A prominent researcher in Scotland has been suspended amidst a misconduct investigation at the University of Dundee.
As the outlet reports: Read the rest of this entry »
An investigation into the work of Olivier Voinnet by The EMBO Journal has led to another two retractions and three more corrections for the high-profile plant scientist, now suspended from the CNRS for two years.
According to the authors, Voinnet was responsible for some of the errors; all papers have been questioned on PubPeer.
The EMBO J, the flagship publication of the European Molecular Biology Organization, posted four notices earlier today and told Retraction Watch that the notice for the fifth paper would be posted by tomorrow.
Jens Christian Schwamborn, a stem cell researcher at the University of Luxembourg, is retracting a 2007 paper on how to grow brain cells.
The paper, “Ubiquitination of the GTPase Rap1B by the ubiquitin ligase Smurf2 is required for the establishment of neuronal polarity,” was published while Schwamborn was at Westfälische Wilhelms‐Universität Münster in Germany. An anonymous critic had sent questions about the study to Germany’s DFG in the middle of last year, and later to Paul Brookes, who posted them on PubMed Commons.
Former University of Tokyo researcher Shigeaki Kato continues to put big numbers on the board.
Last month, we reported on his 26th, 27th, and 28th retractions, all in Nature Cell Biology and cited close to 700 times. Yesterday, EMBO Journal and EMBO Reports published a total of five more retractions for the endocrinology researcher, who resigned from the university in 2012 following investigations found he had faked images.
Last week, we reported on an investigation at Glasgow’s Beatson Institute for Cancer Research into the circumstances of a retraction in Cell. That retraction wasn’t signed by the paper’s first author, Lynne Marshall, who had since moved on to another institution. (We have yet to hear back from Marshall about why she didn’t sign.)
As a commenter on that post pointed out, Marshall was the first author on an EMBO Journal paper that cited the now-retracted Cell paper several times. So we wanted to find out if there were any questions about the EMBO Journal paper, “Nutrient/TOR-dependent regulation of RNA polymerase III controls tissue and organismal growth in Drosophila,” published in February of this year. Savraj Grewal, Marshall’s PI at the University of Calgary until her postdoc ended earlier this summer, tells Retraction Watch: Read the rest of this entry »
Transparency in action: EMBO Journal detects manipulated images, then has them corrected before publishing
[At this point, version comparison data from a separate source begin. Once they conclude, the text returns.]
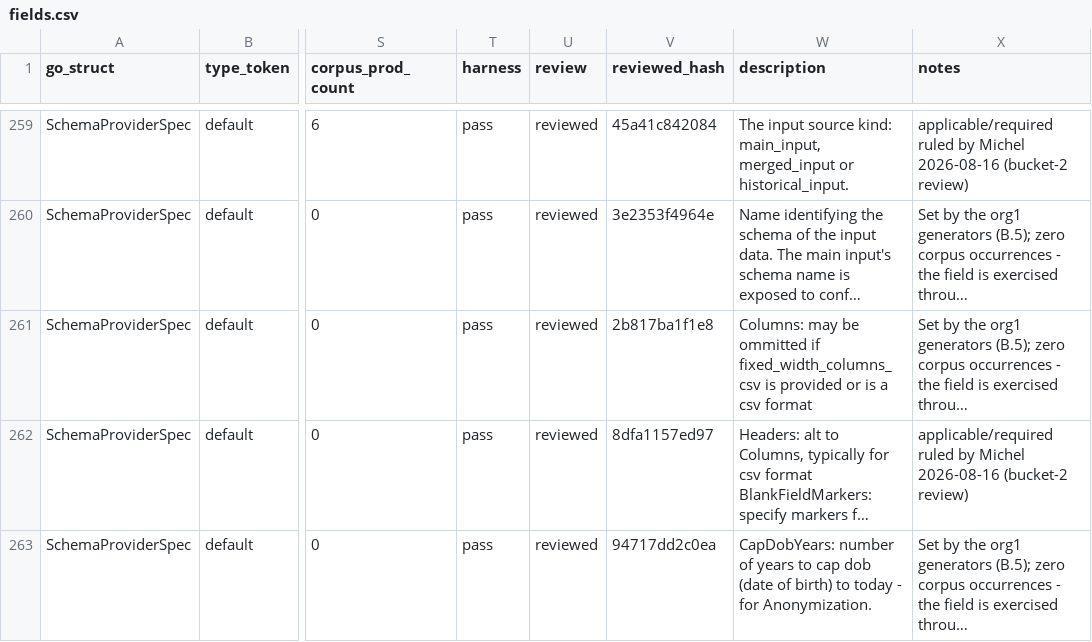
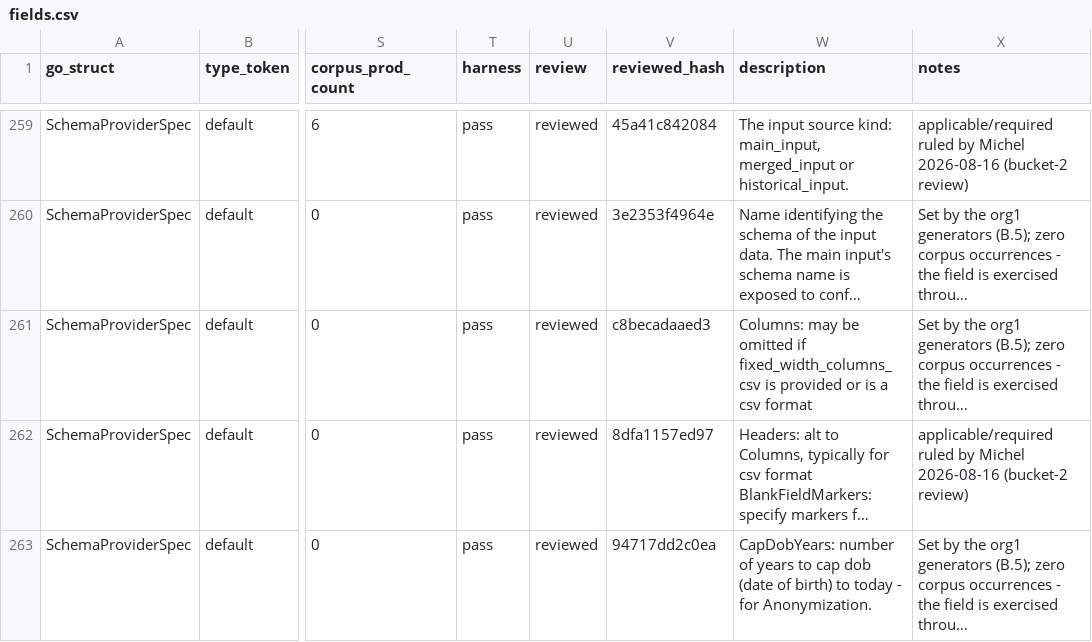
Before and after one commit to artisoft-io/jetstore, a CSV file: tools/cpipes_contract/matrix/fields.csv, drawn as a sheet; only a part is shown, gaps mark what is left out; long unchanged cells end in …; the diff covers the shown part only; the diff names each change by its address in the sheet, - before the commit and + after, or states it on an @@ line.

```diff
--- a/tools/cpipes_contract/matrix/fields.csv
+++ b/tools/cpipes_contract/matrix/fields.csv
-V261 (reviewed_hash): 2b817ba1f1e8
+V261 (reviewed_hash): c8becadaaed3
-W261 (description): …may be ommitted if fixed_width_columns_csv…
+W261 (description): …may be omitted if fixed_width_columns_csv…
```
Also changed, not shown: 24 edited cells elsewhere in this file, tools/cpipes_contract/matrix/types.csv, 2 other files.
As Retraction Watch readers know, we’re big fans of transparency. Today, for example, The Scientist published an opinion piece we wrote calling for a Transparency Index for journals. So perhaps it’s no surprise that we’re also big fans of open peer review, in which all of a papers’ reviews are made available to readers once a study is published.
Not that many journals have taken this step — medical journals at BioMedCentral are among those that have, and they even include the names of reviewers — but a recent peer review file from EMBO Journal, one publication that has embraced this transparent approach, is particularly illuminating.
Alan G. Hinnebusch, of the U.S. Eunice Kennedy Shriver National Institute of Child Health and Human Development, submitted a paper on behalf of his co-authors on November 2, 2011, at which point it went out for peer review. The editors sent those reviews back to the author on January 2, 2012, and Hinnebusch responded with revisions on April 4. So far, the process looks much like that any scientist goes through — questions about methods, presentation, and conclusions, followed by answers from the authors.
But what caught the eye of frequent Retraction Watch commenter Dave, who brought this to our attention, was what happened starting on May 18 when the editors responded to the authors again. (That letter is labeled as page 6, but is actually page 16 of the linked document.): Read the rest of this entry »